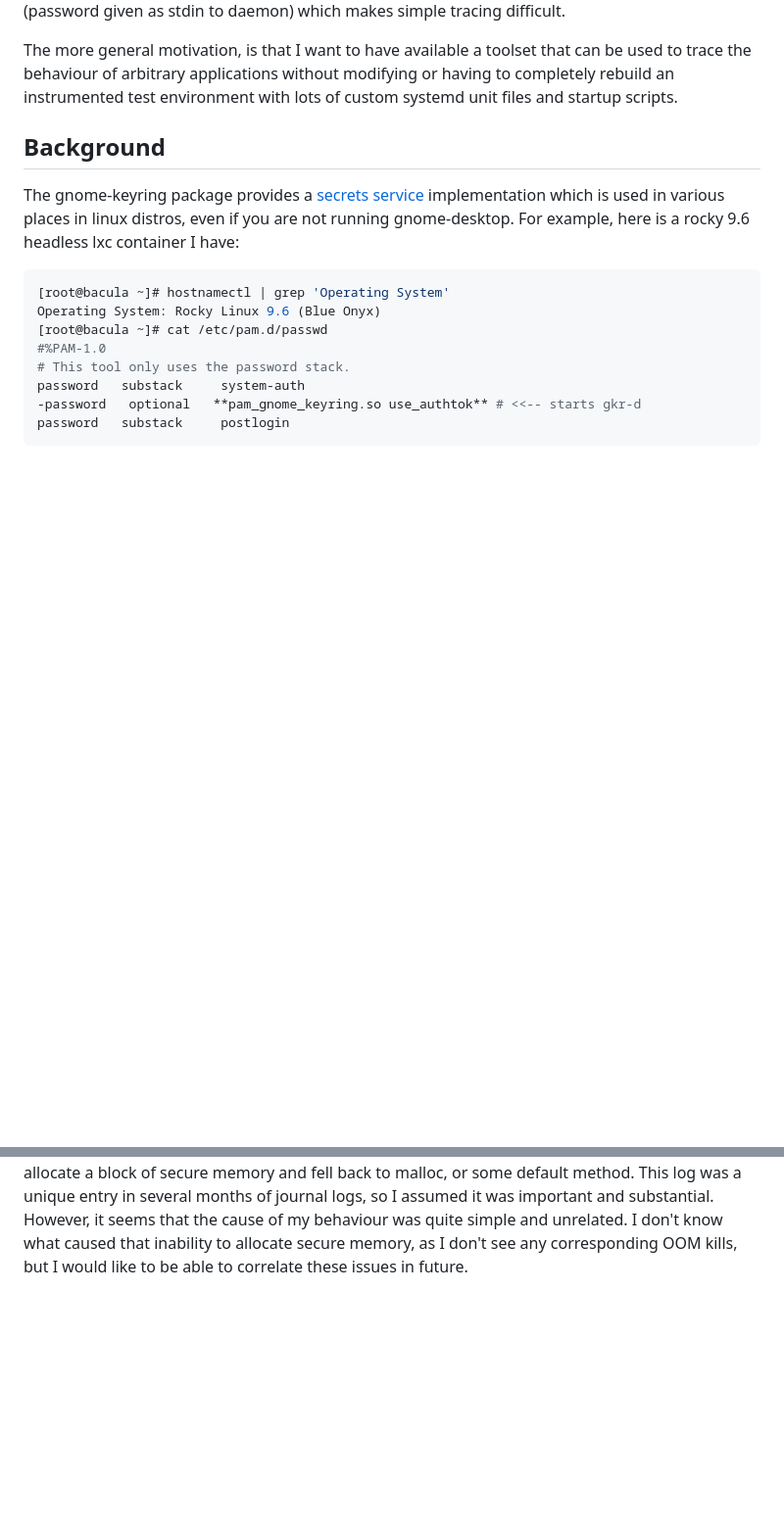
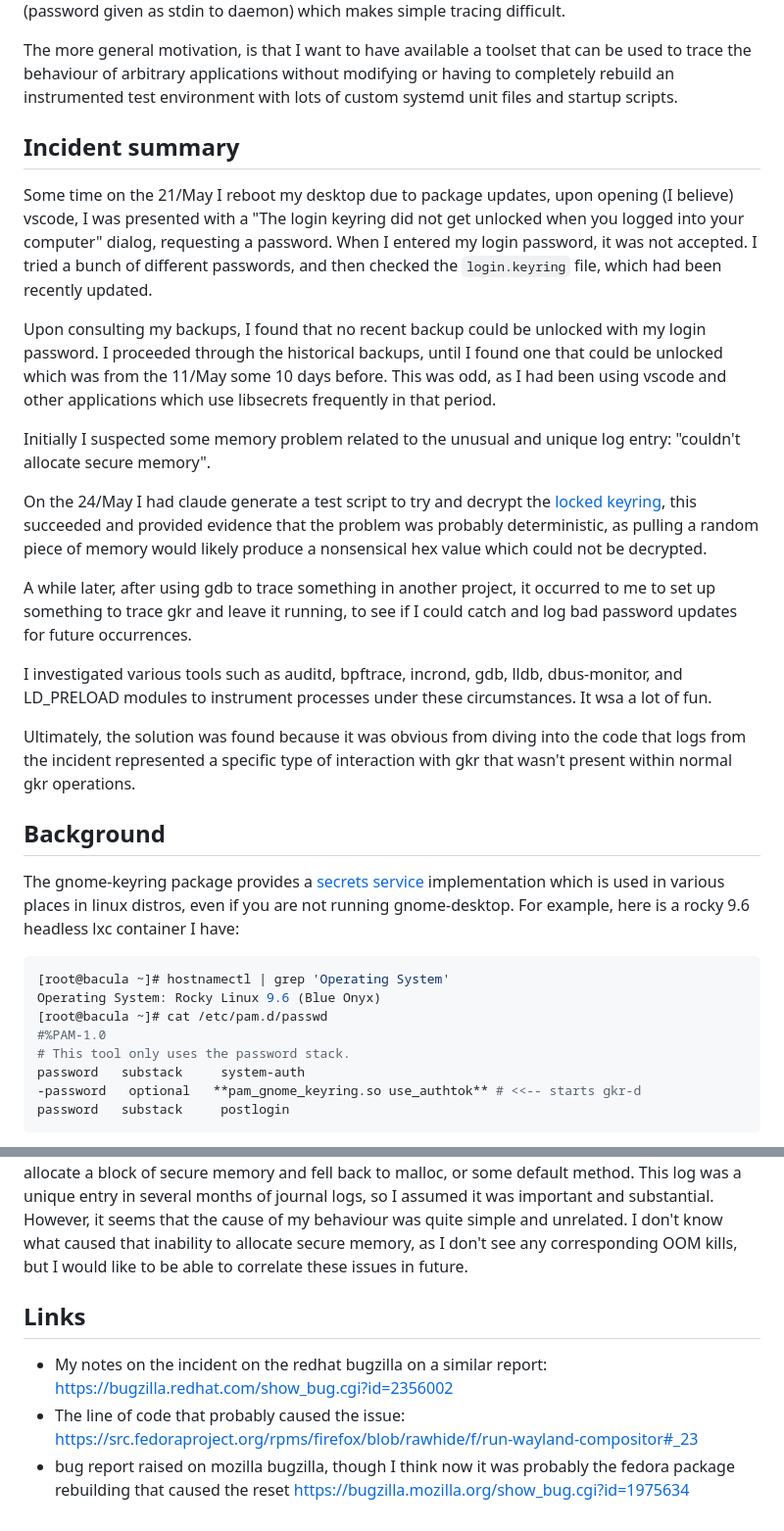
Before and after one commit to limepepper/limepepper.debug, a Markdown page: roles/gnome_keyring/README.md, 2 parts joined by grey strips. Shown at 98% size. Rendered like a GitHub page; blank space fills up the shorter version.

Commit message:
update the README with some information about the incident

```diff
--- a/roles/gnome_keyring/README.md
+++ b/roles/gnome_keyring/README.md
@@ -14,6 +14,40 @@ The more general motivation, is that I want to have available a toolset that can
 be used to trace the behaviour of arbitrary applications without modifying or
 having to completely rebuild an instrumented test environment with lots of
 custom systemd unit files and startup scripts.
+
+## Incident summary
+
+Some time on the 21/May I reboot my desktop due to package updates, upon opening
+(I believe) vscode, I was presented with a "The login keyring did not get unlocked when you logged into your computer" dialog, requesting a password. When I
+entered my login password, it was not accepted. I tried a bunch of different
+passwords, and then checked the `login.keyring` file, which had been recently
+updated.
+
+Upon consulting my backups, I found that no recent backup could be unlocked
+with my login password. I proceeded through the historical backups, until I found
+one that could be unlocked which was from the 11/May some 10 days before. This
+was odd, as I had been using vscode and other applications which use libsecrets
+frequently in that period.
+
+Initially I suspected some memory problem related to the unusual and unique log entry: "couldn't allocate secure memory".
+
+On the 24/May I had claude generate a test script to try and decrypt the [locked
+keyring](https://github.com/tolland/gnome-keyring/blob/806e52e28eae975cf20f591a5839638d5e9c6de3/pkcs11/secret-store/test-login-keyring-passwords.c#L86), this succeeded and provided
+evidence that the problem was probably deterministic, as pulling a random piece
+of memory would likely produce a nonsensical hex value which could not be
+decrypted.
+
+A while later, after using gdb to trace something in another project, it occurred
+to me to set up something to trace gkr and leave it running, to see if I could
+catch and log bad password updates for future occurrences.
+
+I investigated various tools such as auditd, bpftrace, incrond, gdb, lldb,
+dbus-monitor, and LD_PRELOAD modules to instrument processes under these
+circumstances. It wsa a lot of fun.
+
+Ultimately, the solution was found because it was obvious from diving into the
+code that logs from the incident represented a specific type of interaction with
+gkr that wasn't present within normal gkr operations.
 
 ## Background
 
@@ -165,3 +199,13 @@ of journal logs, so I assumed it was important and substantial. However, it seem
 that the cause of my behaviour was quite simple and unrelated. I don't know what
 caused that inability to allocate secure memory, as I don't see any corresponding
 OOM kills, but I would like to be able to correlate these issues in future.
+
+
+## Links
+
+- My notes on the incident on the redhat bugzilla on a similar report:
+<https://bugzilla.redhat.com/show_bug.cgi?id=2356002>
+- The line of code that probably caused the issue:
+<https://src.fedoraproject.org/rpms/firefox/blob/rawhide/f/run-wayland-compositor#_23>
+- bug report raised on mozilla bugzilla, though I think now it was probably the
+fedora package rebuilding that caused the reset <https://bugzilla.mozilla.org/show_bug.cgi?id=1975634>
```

_Exercise_:
All entries, top to bottom, should be retyped exactly; the pictures should not be.

_Exercise output_:
Before and after one commit to limepepper/limepepper.debug, a Markdown page: roles/gnome_keyring/README.md, 2 parts joined by grey strips. Shown at 98% size. Rendered like a GitHub page; blank space fills up the shorter version.

Commit message:
update the README with some information about the incident

```diff
--- a/roles/gnome_keyring/README.md
+++ b/roles/gnome_keyring/README.md
@@ -14,6 +14,40 @@ The more general motivation, is that I want to have available a toolset that can
 be used to trace the behaviour of arbitrary applications without modifying or
 having to completely rebuild an instrumented test environment with lots of
 custom systemd unit files and startup scripts.
+
+## Incident summary
+
+Some time on the 21/May I reboot my desktop due to package updates, upon opening
+(I believe) vscode, I was presented with a "The login keyring did not get unlocked when you logged into your computer" dialog, requesting a password. When I
+entered my login password, it was not accepted. I tried a bunch of different
+passwords, and then checked the `login.keyring` file, which had been recently
+updated.
+
+Upon consulting my backups, I found that no recent backup could be unlocked
+with my login password. I proceeded through the historical backups, until I found
+one that could be unlocked which was from the 11/May some 10 days before. This
+was odd, as I had been using vscode and other applications which use libsecrets
+frequently in that period.
+
+Initially I suspected some memory problem related to the unusual and unique log entry: "couldn't allocate secure memory".
+
+On the 24/May I had claude generate a test script to try and decrypt the [locked
+keyring](https://github.com/tolland/gnome-keyring/blob/806e52e28eae975cf20f591a5839638d5e9c6de3/pkcs11/secret-store/test-login-keyring-passwords.c#L86), this succeeded and provided
+evidence that the problem was probably deterministic, as pulling a random piece
+of memory would likely produce a nonsensical hex value which could not be
+decrypted.
+
+A while later, after using gdb to trace something in another project, it occurred
+to me to set up something to trace gkr and leave it running, to see if I could
+catch and log bad password updates for future occurrences.
+
+I investigated various tools such as auditd, bpftrace, incrond, gdb, lldb,
+dbus-monitor, and LD_PRELOAD modules to instrument processes under these
+circumstances. It wsa a lot of fun.
+
+Ultimately, the solution was found because it was obvious from diving into the
+code that logs from the incident represented a specific type of interaction with
+gkr that wasn't present within normal gkr operations.
 
 ## Background
 
@@ -165,3 +199,13 @@ of journal logs, so I assumed it was important and substantial. However, it seem
 that the cause of my behaviour was quite simple and unrelated. I don't know what
 caused that inability to allocate secure memory, as I don't see any corresponding
 OOM kills, but I would like to be able to correlate these issues in future.
+
+
+## Links
+
+- My notes on the incident on the redhat bugzilla on a similar report:
+<https://bugzilla.redhat.com/show_bug.cgi?id=2356002>
+- The line of code that probably caused the issue:
+<https://src.fedoraproject.org/rpms/firefox/blob/rawhide/f/run-wayland-compositor#_23>
+- bug report raised on mozilla bugzilla, though I think now it was probably the
+fedora package rebuilding that caused the reset <https://bugzilla.mozilla.org/show_bug.cgi?id=1975634>
```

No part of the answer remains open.